**What is needed:** Go through the entries below. Copy out every line that contains "score".

┄┄┄┄┄┄┄┄┄┄┄┄┄┄┄┄┄┄┄┄

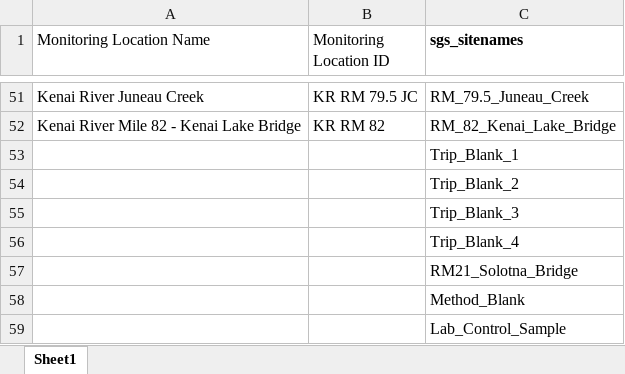
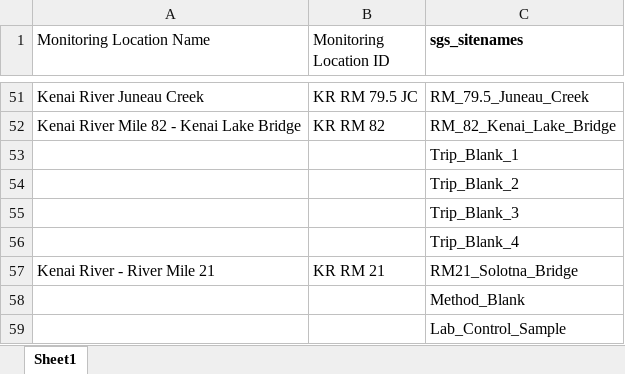
Before and after one commit to Kenai-Watershed-Forum/kenai-river-wqx-report, an Excel workbook: other/input/AQWMS/sgs_site_names_matching_table_manual_edit.xlsx, sheet Sheet1, drawn as a sheet; only a part is shown, gaps mark what is left out; values as stored, in another font and other column widths than the file's, no borders; the diff names each change by its address in the sheet, - before the commit and + after, or states it on an @@ line.

```diff
--- a/other/input/AQWMS/sgs_site_names_matching_table_manual_edit.xlsx (sheet Sheet1)
+++ b/other/input/AQWMS/sgs_site_names_matching_table_manual_edit.xlsx (sheet Sheet1)
-A57 (Monitoring Location Name): (empty)
+A57 (Monitoring Location Name): Kenai River - River Mile 21
-B57 (Monitoring Location ID): (empty)
+B57 (Monitoring Location ID): KR RM 21
```
Also changed, not shown: other/input/AQWMS/sgs_site_names_matching_table.xlsx, 2 other files.
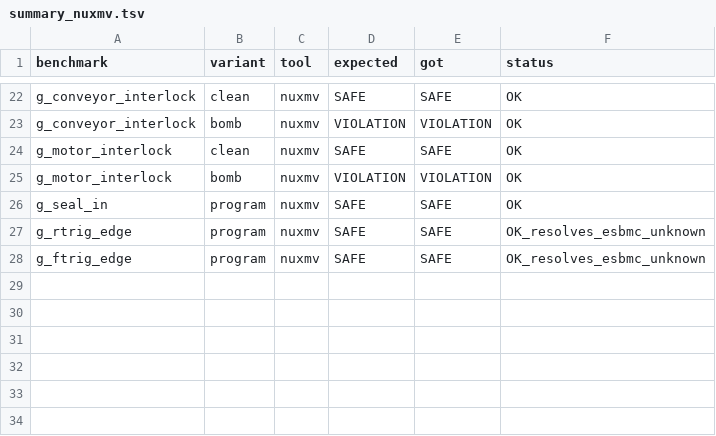
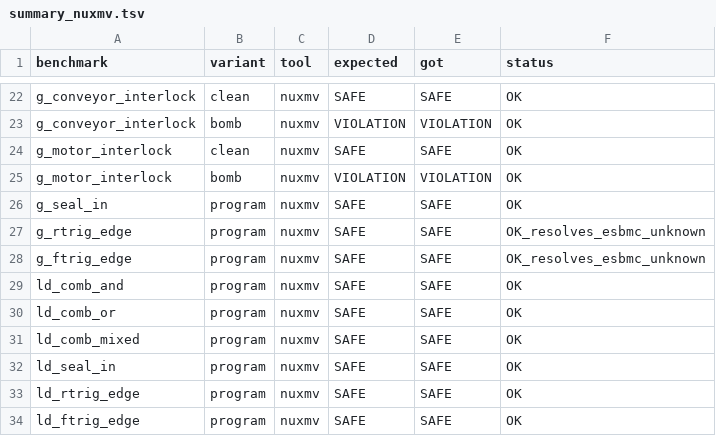
Before and after one commit to pierredantas/esbmc-plc-benchmark-suite, a TSV file: results/summary_nuxmv.tsv, drawn as a sheet; only a part is shown, gaps mark what is left out; the diff names each change by its address in the sheet, - before the commit and + after, or states it on an @@ line.

```diff
--- a/results/summary_nuxmv.tsv
+++ b/results/summary_nuxmv.tsv
+row 29: ld_comb_and | program | nuxmv | SAFE | SAFE | OK
+row 30: ld_comb_or | program | nuxmv | SAFE | SAFE | OK
+row 31: ld_comb_mixed | program | nuxmv | SAFE | SAFE | OK
+row 32: ld_seal_in | program | nuxmv | SAFE | SAFE | OK
+row 33: ld_rtrig_edge | program | nuxmv | SAFE | SAFE | OK
+row 34: ld_ftrig_edge | program | nuxmv | SAFE | SAFE | OK
```
Also changed, not shown: 52 other files.
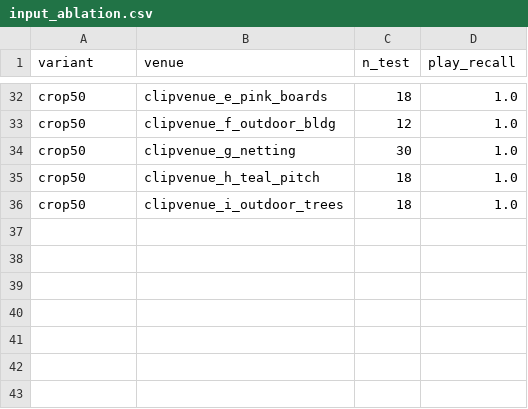
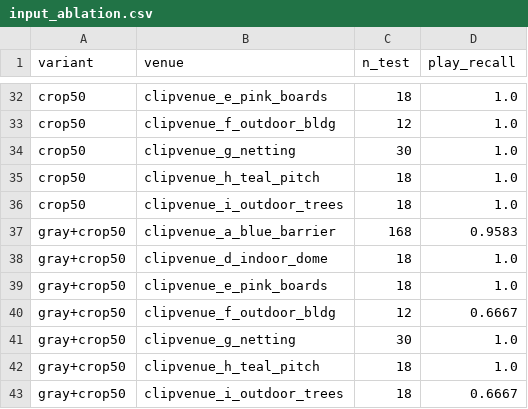
Before and after one commit to Mariam-Srour2003/multi-pitch-occupancy, a CSV file: results/input_ablation.csv, drawn as a sheet; only a part is shown, gaps mark what is left out.

Commit message:
Combined preprocessing is worse than either removal alone
Grayscale alone reaches 0.982 and crop50 alone 0.998 against a 0.960
baseline, but together they fall to 0.899 - below the baseline - and the
worst fold drops from 0.99 to 0.67.

The false-play rate on EMPTY frames stays at zero for every variant, so
this is not the model turning conservative and declining to say PLAY. It
has genuinely lost the ability to recognise play at an unseen venue.

Colour and the border each carry both venue identity, which does not
transfer, and part of the evidence for play. Removing one strips a
shortcut and leaves enough signal; removing both crosses an information
floor, since central greyscale structure at 224px cannot separate a pitch
with players from one without at a venue never seen.

"Remove more distractors" is therefore not monotone - a result invisible
from the two single-variant runs - and it revises the recommendation from
grayscale plus ROI to ROI alone. crop50 is a blind centre crop and is
still the best variant tested, so hand-drawn polygons should beat it, but
stacking grayscale on top should not be assumed to help.

```diff
--- a/results/input_ablation.csv
+++ b/results/input_ablation.csv
@@ -36 +36,8 @@ crop50,clipvenue_h_teal_pitch,18,1.0
 crop50,clipvenue_i_outdoor_trees,18,1.0
+gray+crop50,clipvenue_a_blue_barrier,168,0.9583
+gray+crop50,clipvenue_d_indoor_dome,18,1.0
+gray+crop50,clipvenue_e_pink_boards,18,1.0
+gray+crop50,clipvenue_f_outdoor_bldg,12,0.6667
+gray+crop50,clipvenue_g_netting,30,1.0
+gray+crop50,clipvenue_h_teal_pitch,18,1.0
+gray+crop50,clipvenue_i_outdoor_trees,18,0.6667
```
Also changed, not shown: 1 other file.
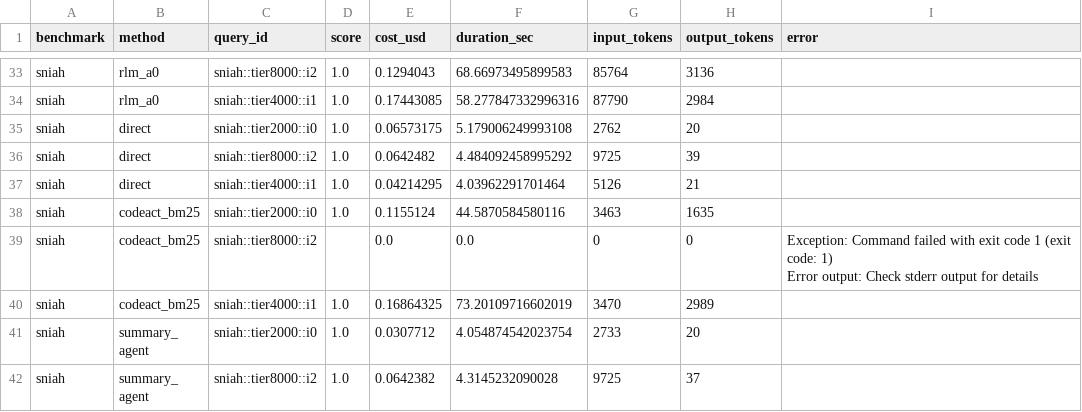
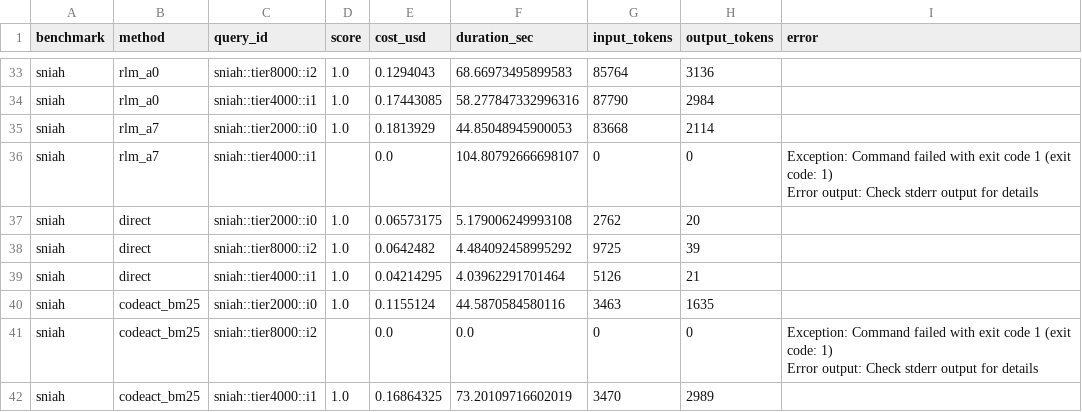
Before and after one commit to alexzhang13/rlm, a CSV file: results/summary.csv, drawn as a sheet; only a part is shown, gaps mark what is left out; the shorter side is filled out with more unchanged rows.

Commit message:
cs2640: overnight arm A7 — Adaptive Replacement Cache (Megiddo+Modha FAST03)
Inspired by ARC's two-list (recency T1 / frequency T2) + ghost-list
mechanism. Translated to RLM REPL as: tag variables by seen-count,
evict from recency pool first (count=1 one-hit candidates), only reach
into frequency pool (count≥2) when needed. Ghost-list analog =
comments on deleted variables; if you later reconstruct something
that matches a ghost, bias toward retention next time.

Tone: suggestive, not directive (learned lesson from A3/A4).

Pilot result (n=2, S-NIAH):
  tier-2K: score 1.00 (44.9s, $0.09)
  tier-4K: SDK crashed mid-run (not quota, genuine exit-1)
→ effective n=1 with score 1.00, ties A0 baseline. Too small to
  conclude more, but no red flag.

Registered in methods.py; aggregate.py's METHOD_ORDER extended to
include rlm_a7..rlm_a12 placeholder slots for overnight loop arms.

Next hypothesis for loop iter 2: TinyLFU / W-TinyLFU admission filter
(Einziger+Friedman), which shifts focus from eviction policy to
admission policy — a new decision surface our existing arms haven't
touched.

```diff
--- a/results/summary.csv
+++ b/results/summary.csv
@@ -41,2 +41,5 @@ sniah,rlm_a0,sniah::tier8000::i2,1.0,0.1294043,68.66973495899583,85764,3136,
 sniah,rlm_a0,sniah::tier4000::i1,1.0,0.17443085,58.277847332996316,87790,2984,
+sniah,rlm_a7,sniah::tier2000::i0,1.0,0.1813929,44.85048945900053,83668,2114,
+sniah,rlm_a7,sniah::tier4000::i1,,0.0,104.80792666698107,0,0,"Exception: Command failed with exit code 1 (exit code: 1)
+Error output: Check stderr output for details"
 sniah,direct,sniah::tier2000::i0,1.0,0.06573175,5.179006249993108,2762,20,
```
Also changed, not shown: 7 other files.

┄┄┄┄┄┄┄┄┄┄┄┄┄┄┄┄┄┄┄┄

**Solved exercise:**
  tier-2K: score 1.00 (44.9s, $0.09)
→ effective n=1 with score 1.00, ties A0 baseline. Too small to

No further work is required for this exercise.